Activity
The number of lines in the entries below holding the word "data" is all that is needed here.

=====

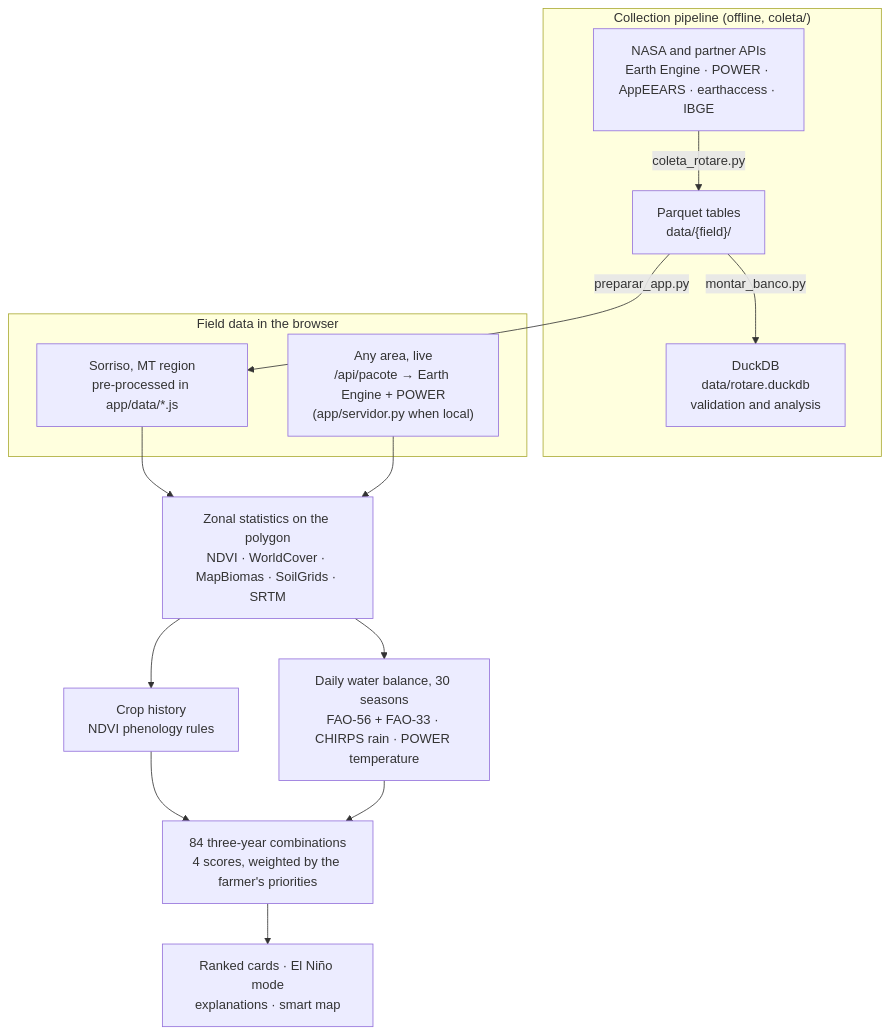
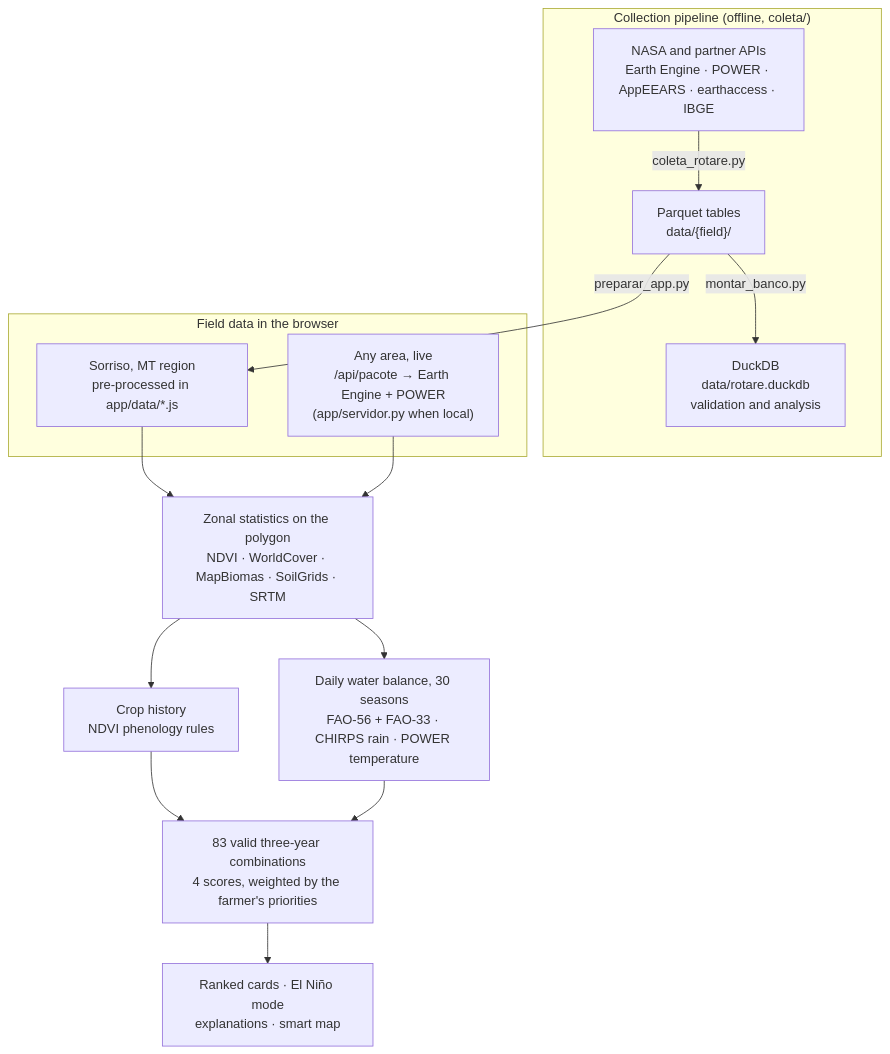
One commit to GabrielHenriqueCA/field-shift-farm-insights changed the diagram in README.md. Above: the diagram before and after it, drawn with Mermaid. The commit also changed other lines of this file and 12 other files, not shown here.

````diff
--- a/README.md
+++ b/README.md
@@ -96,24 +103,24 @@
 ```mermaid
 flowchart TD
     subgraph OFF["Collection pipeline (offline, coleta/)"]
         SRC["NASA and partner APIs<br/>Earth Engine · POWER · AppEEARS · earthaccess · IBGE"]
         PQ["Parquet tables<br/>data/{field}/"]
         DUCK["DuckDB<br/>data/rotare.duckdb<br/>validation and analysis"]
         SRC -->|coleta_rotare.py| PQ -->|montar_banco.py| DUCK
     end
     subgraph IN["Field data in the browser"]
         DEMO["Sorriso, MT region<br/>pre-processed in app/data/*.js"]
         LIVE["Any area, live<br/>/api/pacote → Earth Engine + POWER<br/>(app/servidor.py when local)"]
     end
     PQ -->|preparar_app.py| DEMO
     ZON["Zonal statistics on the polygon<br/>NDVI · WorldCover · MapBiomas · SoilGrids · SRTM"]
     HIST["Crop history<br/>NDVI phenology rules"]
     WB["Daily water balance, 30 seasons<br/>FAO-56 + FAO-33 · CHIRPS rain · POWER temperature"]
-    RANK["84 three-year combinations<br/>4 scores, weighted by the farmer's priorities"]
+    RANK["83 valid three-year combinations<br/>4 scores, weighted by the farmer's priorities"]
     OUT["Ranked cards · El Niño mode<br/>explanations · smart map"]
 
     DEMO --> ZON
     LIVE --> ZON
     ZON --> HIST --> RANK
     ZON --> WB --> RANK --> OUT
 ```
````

=====

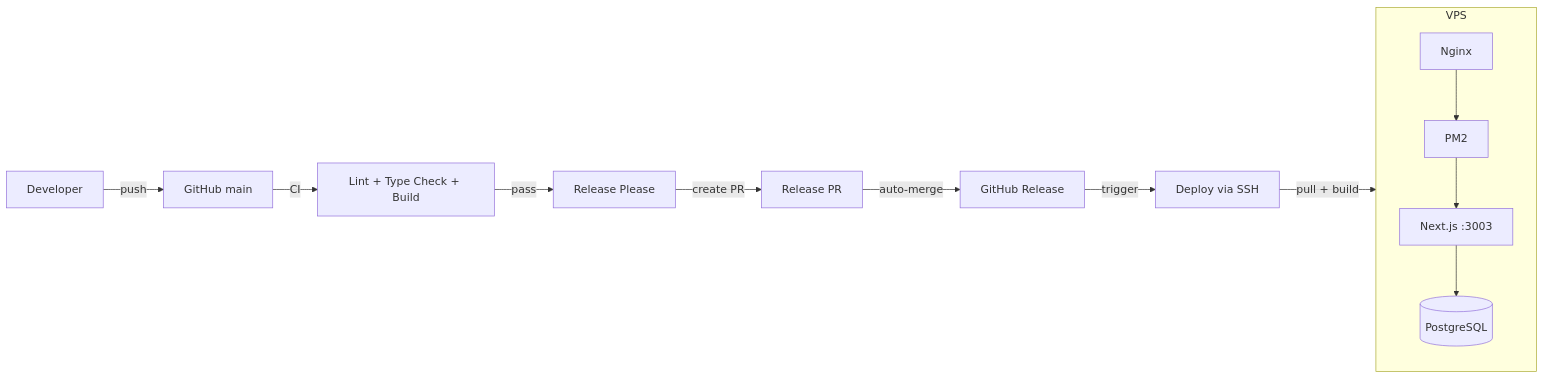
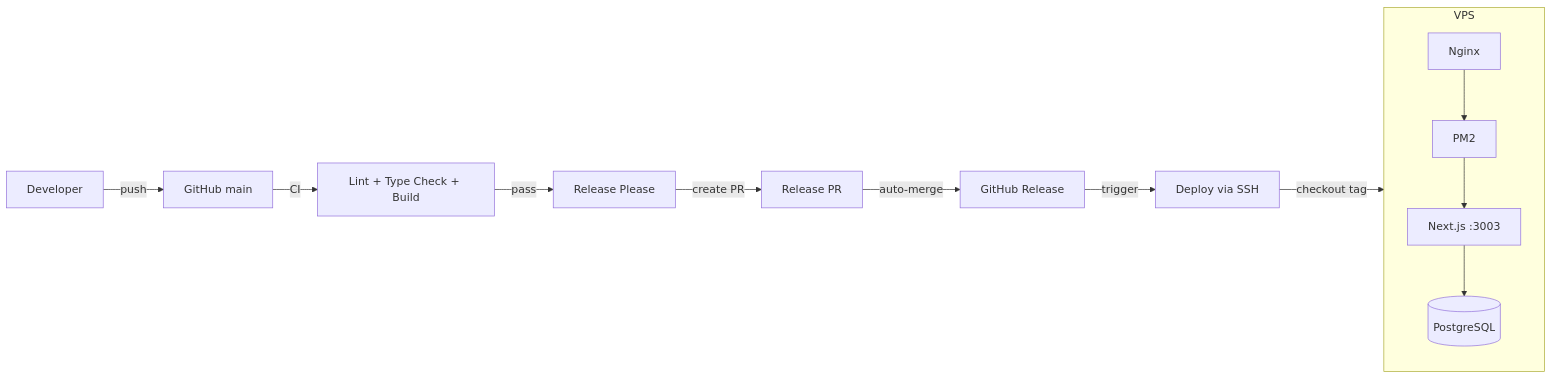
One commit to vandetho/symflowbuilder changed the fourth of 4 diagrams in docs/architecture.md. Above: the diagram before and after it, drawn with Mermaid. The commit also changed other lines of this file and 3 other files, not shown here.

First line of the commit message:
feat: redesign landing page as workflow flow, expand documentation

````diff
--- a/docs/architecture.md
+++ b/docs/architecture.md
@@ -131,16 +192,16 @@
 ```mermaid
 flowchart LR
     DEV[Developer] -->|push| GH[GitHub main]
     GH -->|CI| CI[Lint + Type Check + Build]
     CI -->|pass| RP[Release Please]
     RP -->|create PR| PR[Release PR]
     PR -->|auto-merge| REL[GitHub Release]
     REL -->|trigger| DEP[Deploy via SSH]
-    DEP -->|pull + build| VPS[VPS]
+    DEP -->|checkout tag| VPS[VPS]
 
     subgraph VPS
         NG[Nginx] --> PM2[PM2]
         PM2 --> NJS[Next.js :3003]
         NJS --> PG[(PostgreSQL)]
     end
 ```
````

=====

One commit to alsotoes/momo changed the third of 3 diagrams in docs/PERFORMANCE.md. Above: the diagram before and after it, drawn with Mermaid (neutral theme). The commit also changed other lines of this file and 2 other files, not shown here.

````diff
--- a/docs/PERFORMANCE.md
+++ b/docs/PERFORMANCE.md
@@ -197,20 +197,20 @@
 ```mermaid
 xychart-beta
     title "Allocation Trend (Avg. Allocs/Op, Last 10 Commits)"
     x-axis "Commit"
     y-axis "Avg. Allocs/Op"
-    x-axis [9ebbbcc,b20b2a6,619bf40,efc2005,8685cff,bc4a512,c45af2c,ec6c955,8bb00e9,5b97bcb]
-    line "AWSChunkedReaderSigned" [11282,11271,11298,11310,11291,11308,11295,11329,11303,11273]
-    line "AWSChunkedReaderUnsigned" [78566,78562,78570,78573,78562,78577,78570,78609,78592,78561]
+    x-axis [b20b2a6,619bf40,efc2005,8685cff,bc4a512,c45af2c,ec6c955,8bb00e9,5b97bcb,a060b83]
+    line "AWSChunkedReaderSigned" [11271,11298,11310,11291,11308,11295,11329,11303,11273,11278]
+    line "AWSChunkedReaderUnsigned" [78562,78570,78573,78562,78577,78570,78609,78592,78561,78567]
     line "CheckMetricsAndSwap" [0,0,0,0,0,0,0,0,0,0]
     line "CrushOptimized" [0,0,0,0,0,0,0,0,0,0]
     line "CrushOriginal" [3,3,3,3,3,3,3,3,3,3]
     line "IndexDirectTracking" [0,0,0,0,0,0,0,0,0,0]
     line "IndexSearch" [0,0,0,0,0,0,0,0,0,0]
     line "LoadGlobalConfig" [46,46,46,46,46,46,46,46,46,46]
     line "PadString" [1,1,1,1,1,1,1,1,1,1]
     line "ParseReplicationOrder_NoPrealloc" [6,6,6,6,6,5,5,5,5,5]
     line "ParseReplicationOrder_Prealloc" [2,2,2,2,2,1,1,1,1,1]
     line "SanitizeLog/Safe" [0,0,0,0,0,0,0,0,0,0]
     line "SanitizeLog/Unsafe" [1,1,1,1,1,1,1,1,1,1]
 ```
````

=====

Task solution
4